BACnet brings many benefits. For example, BACnet capabilities can reduce the labor component of a building's day-to-day operation. Those capabilities include ease of startups, cloning of replacement BACnet devices and making changes to a building's configuration.
A common protocol, such as BACnet, makes it easier to maintain a trained facilities staff, troubleshoot issues with building operations and provide meaningful information to the facility manager.
Another primary benefit of BACnet is the fact it can operate on many levels: within a single device, as a master controller with multiple devices connected, or within a turnkey building automation system, incorporating components from multiple suppliers.
"With the support, infrastructure and leadership from recognized automation companies, the buildings industry has benefited from having skilled use of BACnet throughout the world," says Dan Halvorson, North American controls director with McQuay International. "Regardless of vendor, if a facility executive selects BACnet-communicating equipment, it minimizes the complexity of the installation, startup, commissioning and operations for the contract installers, commissioning agents, controls contractor or automation companies."

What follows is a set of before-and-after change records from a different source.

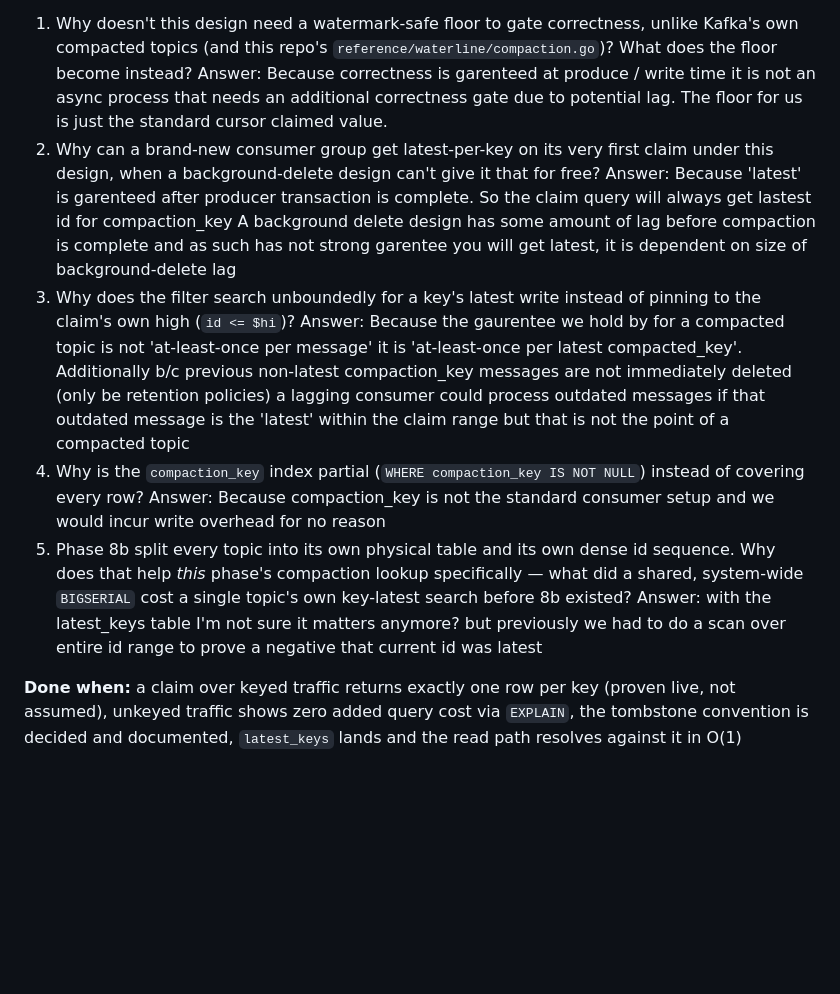
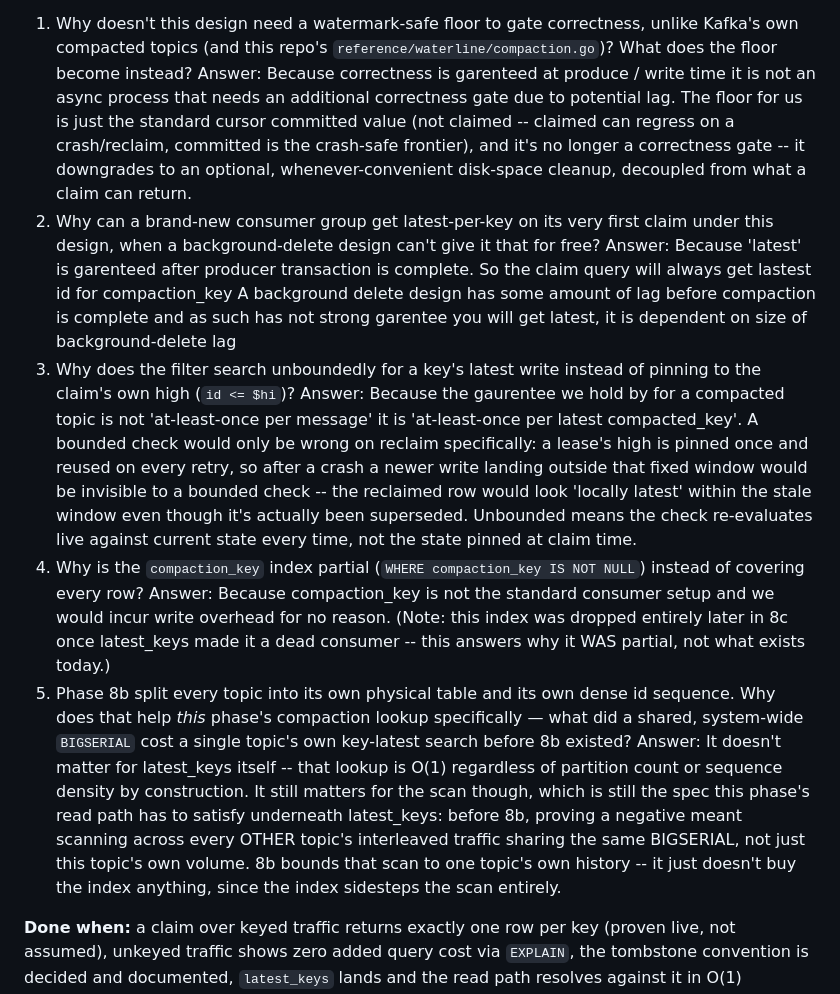
Before and after one commit to agentstax/vulkan, a Markdown page: LEARNING_PLAN.md, the part around the change. GitHub-like rendering; blank space fills up the shorter version.

Commit message:
continue

```diff
--- a/LEARNING_PLAN.md
+++ b/LEARNING_PLAN.md
@@ -1976,7 +1976,8 @@ matter, not a patch bolted on after a scaling surprise.
    unlike Kafka's own compacted topics (and this repo's
    `reference/waterline/compaction.go`)? What does the floor become instead?
 Answer: Because correctness is garenteed at produce / write time it is not an async process that needs an additional correctness gate due to potential lag.
-The floor for us is just the standard cursor claimed value.
+The floor for us is just the standard cursor committed value (not claimed -- claimed can regress on a crash/reclaim, committed is the crash-safe frontier),
+and it's no longer a correctness gate -- it downgrades to an optional, whenever-convenient disk-space cleanup, decoupled from what a claim can return.
 2. Why can a brand-new consumer group get latest-per-key on its very first
    claim under this design, when a background-delete design can't give it
    that for free?
@@ -1986,16 +1987,21 @@ size of background-delete lag
 3. Why does the filter search unboundedly for a key's latest write instead
    of pinning to the claim's own high (`id <= $hi`)?
 Answer: Because the gaurentee we hold by for a compacted topic is not 'at-least-once per message' it is 'at-least-once per latest compacted_key'.
-Additionally b/c previous non-latest compaction_key messages are not immediately deleted (only be retention policies) a lagging consumer could process
-outdated messages if that outdated message is the 'latest' within the claim range but that is not the point of a compacted topic
+A bounded check would only be wrong on reclaim specifically: a lease's high is pinned once and reused on every retry, so after a crash a newer write
+landing outside that fixed window would be invisible to a bounded check -- the reclaimed row would look 'locally latest' within the stale window even
+though it's actually been superseded. Unbounded means the check re-evaluates live against current state every time, not the state pinned at claim time.
 4. Why is the `compaction_key` index partial (`WHERE compaction_key IS NOT
    NULL`) instead of covering every row?
-Answer: Because compaction_key is not the standard consumer setup and we would incur write overhead for no reason
+Answer: Because compaction_key is not the standard consumer setup and we would incur write overhead for no reason.
+(Note: this index was dropped entirely later in 8c once latest_keys made it a dead consumer -- this answers why it WAS partial, not what exists today.)
 5. Phase 8b split every topic into its own physical table and its own dense
    id sequence. Why does that help *this* phase's compaction lookup
    specifically — what did a shared, system-wide `BIGSERIAL` cost a single
    topic's own key-latest search before 8b existed?
-Answer: with the latest_keys table I'm not sure it matters anymore? but previously we had to do a scan over entire id range to prove a negative that current id was latest
+Answer: It doesn't matter for latest_keys itself -- that lookup is O(1) regardless of partition count or sequence density by construction. It still matters
+for the scan though, which is still the spec this phase's read path has to satisfy underneath latest_keys: before 8b, proving a negative meant scanning
+across every OTHER topic's interleaved traffic sharing the same BIGSERIAL, not just this topic's own volume. 8b bounds that scan to one topic's own
+history -- it just doesn't buy the index anything, since the index sidesteps the scan entirely.
 
 **Done when:** a claim over keyed traffic returns exactly one row per key
 (proven live, not assumed), unkeyed traffic shows zero added query cost via
```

Because BACnet is an open system, facility managers no longer are tied forever to the manufacturer or installer of the system. They can go to another BACnet provider if service or costs are not in line with their needs or expectations.
"Customers are no longer 'locked' into a single vendor for equipment as used to be the case with proprietary interfaces," Martocci says. "Many bid requests now require BACnet interface support. This gives customers the ability to later mix and match devices and subsystems in a building, while assuring overall communication compatibility."
Another benefit is the ability to easily connect an installed system to HVAC equipment that comes with BACnet-based controls on board. "Other subsystems, such as lighting controls, access controls and even fire control systems, are now coming with BACnet controls that provide much easier connectivity and allow for sharing of information," says Larry Haakenstad, director of sales for Alerton.
How It Works
As Yaskawa's Kaiser explains it, a typical BACnet communication scenario, with a "master-slave/token passing" (MS/TP) interface in a local area network (LAN), works like this: "To facilitate communications on the network, a node will pass a token, a small packet of information, to another node across the network," he says. "Master devices are allowed to have the token, whereas slave devices are allowed only to respond to requests from master devices."
Typically master devices in a BACnet system would be controller devices that speak to other system components, or the slave devices, that perform the required action — i.e., adjusting the HVAC system, turning on or dimming lighting, etc. BACnet is the communication protocol used by the system, not the control system itself.
Through BACnet's open communications protocol, however, control systems also can be integrated to provide key operational and benchmark data to the facilities team, helping them make decisions about their building's efficiency goals and operations.
"Because a BACnet system and its subsystems can communicate data more effectively than one using a variety of protocols, the controls solution provider can design a system that provides the facility executive with the data he or she needs to run a building most effectively for desired financial outcomes," notes Todd Cowles, sales director — Americas for Trend Controls.
Control Systems in Existing Buildings
In your existing buildings, which of the following are used in at least one application:
Source: BOM survey
About BACnet International
Simply put, BACnet International provides support for the BACnet community of users, suppliers, specifiers and integrators. BACnet International promotes the use of the BACnet standard in a variety of ways, including:
For more information, visit the organization's website at www.bacnetinternational.org.